Leaders recounted the infamous massacres of Conestoga Indians in Lancaster in 1763 and the establishment of the Carlisle Indian Industrial School nearby in 1879, as well as a series of insidious offenses: Europeans encroaching on Native land, poaching game, failing to aid Indians in need and imposing their cultural standards on Native groups.
“The fact that all of you would come here, assemble here, to say these things is what I would consider a legitimate act of contrition,” Curtis Zunigha (Delaware) said in response to the church and government statements. “I look forward to … joining you all in an effort to make great change so that we may never feel like this again.”
The Lancaster Longhouse is part of this community’s “effort to make great change” in the way we think and talk about the history of this land.
What tribe does the Lancaster Longhouse represent?
The overall dimensions (20 ft. wide x 62 ft. long) are based on a Susquehannock longhouse that archeologist Barry C. Kent excavated in Washington Boro, Lancaster County in 1969.
Members or descendants of several Native American tribes—as well as local authorities such as archeologist Fred Kinsey and construction manager Ned Pelger—served as technical advisors for the project.
How was the Lancaster Longhouse built?
Log posts and beams form the interior supports.

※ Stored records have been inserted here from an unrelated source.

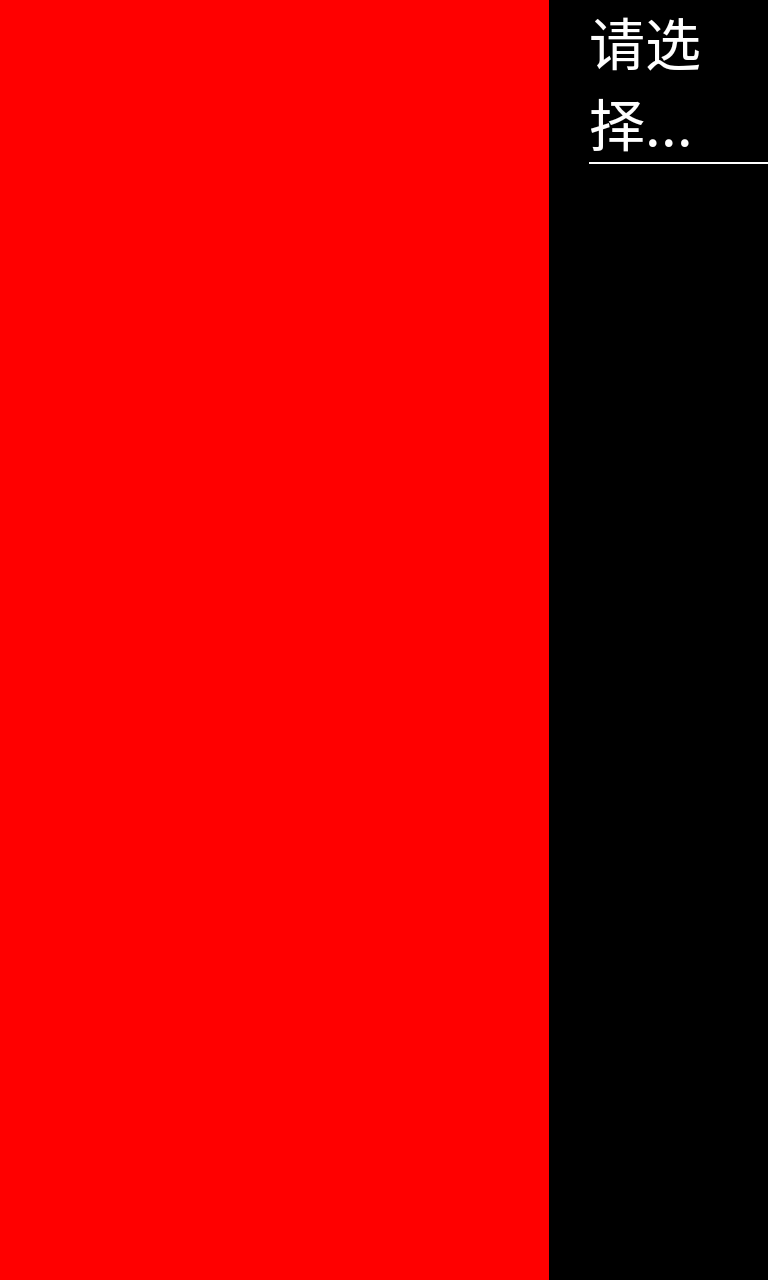
Repository: hhxiaojQCS/QCS_ListView
Layout: QCS/res/layout/activity_filter.xml
An editor plug-in stored every save of this project. The layout is shown before and after the next save, followed by the edit.
It is drawn on a 768 x 1280 px phone screen (xhdpi) without system bars, with theme AppTheme; the app's code is not run. Lists and similar views that code fills are empty.

Above is the layout before, as saved 2013-08-07 08:18:11.

After the next save:
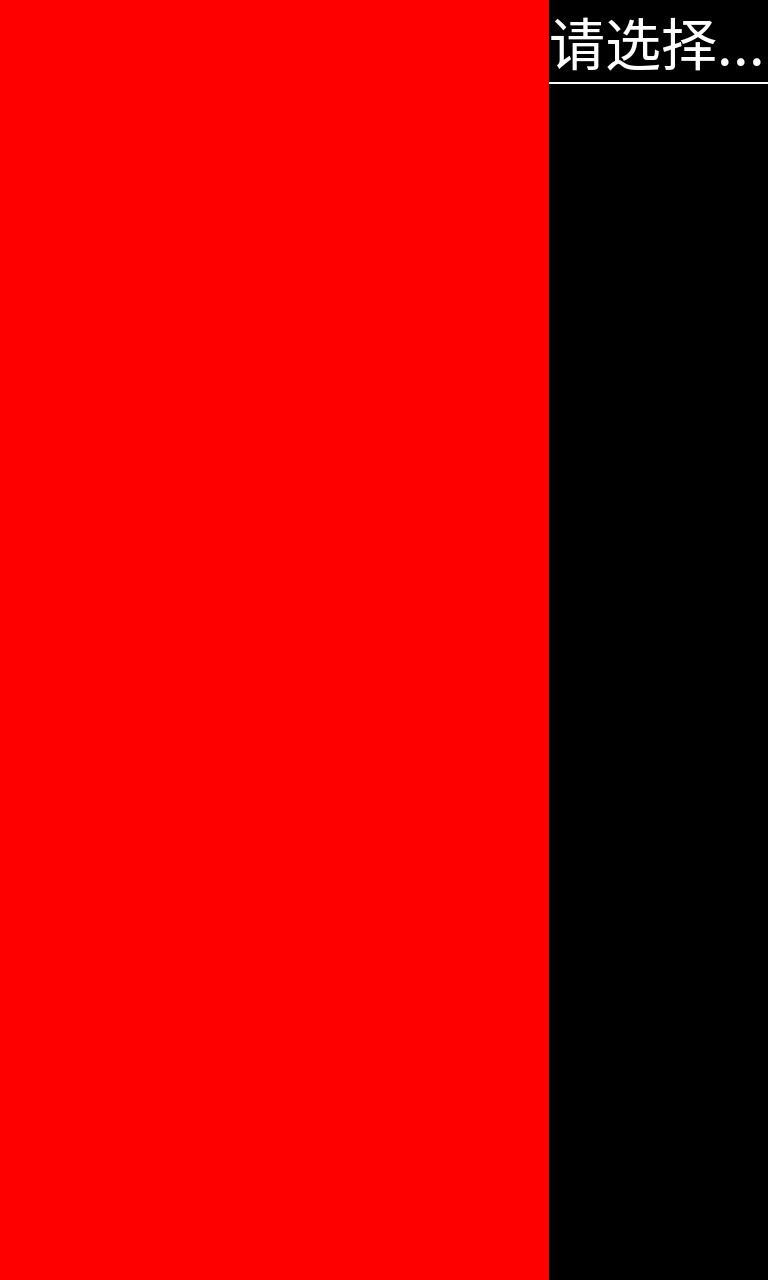
Saved 90 s later.
--- a/QCS/res/layout/activity_filter.xml
+++ b/QCS/res/layout/activity_filter.xml
@@ -29,7 +29,7 @@
             android:background="#000000"
             android:gravity="left"
             android:orientation="vertical"
-            android:paddingLeft="20dip" >
+             >
 
             <TextView
                 android:id="@+id/tv_01"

A lattice of bent saplings arches over the interior structure to make a single curved roof and walls. Sheets of bark material are lapped over the sapling frame like shingles. There is a doorway at each end of the house and two fire pits and smoke holes. Two wide shelves—supported by log posts on one side and the wall saplings on the other—run the length of the longhouse on both sides of the room inside. (These shelves would have been used as both sleeping and storage areas.)
The Longhouse Project is committed to historical accuracy but builders made several adjustments to improve the building’s safety, durability and utility as an educational exhibit. For example, many Eastern Woodland longhouses were covered with elm tree bark. Large sections of bark would be peeled off standing trees and tied to the sapling framework. This method killed the tree. With respect for longevity, aesthetics and the environment, we will be using Flex-Bark, a high-quality synthetic material manufactured by Replications Unlimited (replicationsunlimited.com).
How is the Longhouse furnished
The longhouse is furnished with reproductions of articles that would have been used by the multiple families who lived in each house. Reproductions include clothing, pottery, baskets, gourds and tools used for hunting, cooking, food preservation
The interior of the longhouse is divided into two distinct parts representing Native American life before and after European contact. The pre-contact area features 16th through early 17th-century replica artifacts, such as distinctive clothing and pottery. The post-contact area illustrates the lives of Native Americans from the mid-17th to
In 2011, Lancaster Mennonite Historical Society and the 1719 Hans Herr House acquired a collection of more than two hundred Native American tools and vessels connected to Lancaster County. After evaluation and
What educational offerings are available?
Tours of the Longhouse are incorporated into the current 1719 Hans Herr House & Museum tour offerings. With the help of local historians and Native Americans, a handbook has been written for tour guides. It includes a comprehensive outline of information on the Longhouse and Native American life, culture and customs, as well as a brief history of Native American tribes in Pennsylvania. This handbook is used by both Native American and non-Native volunteer guides.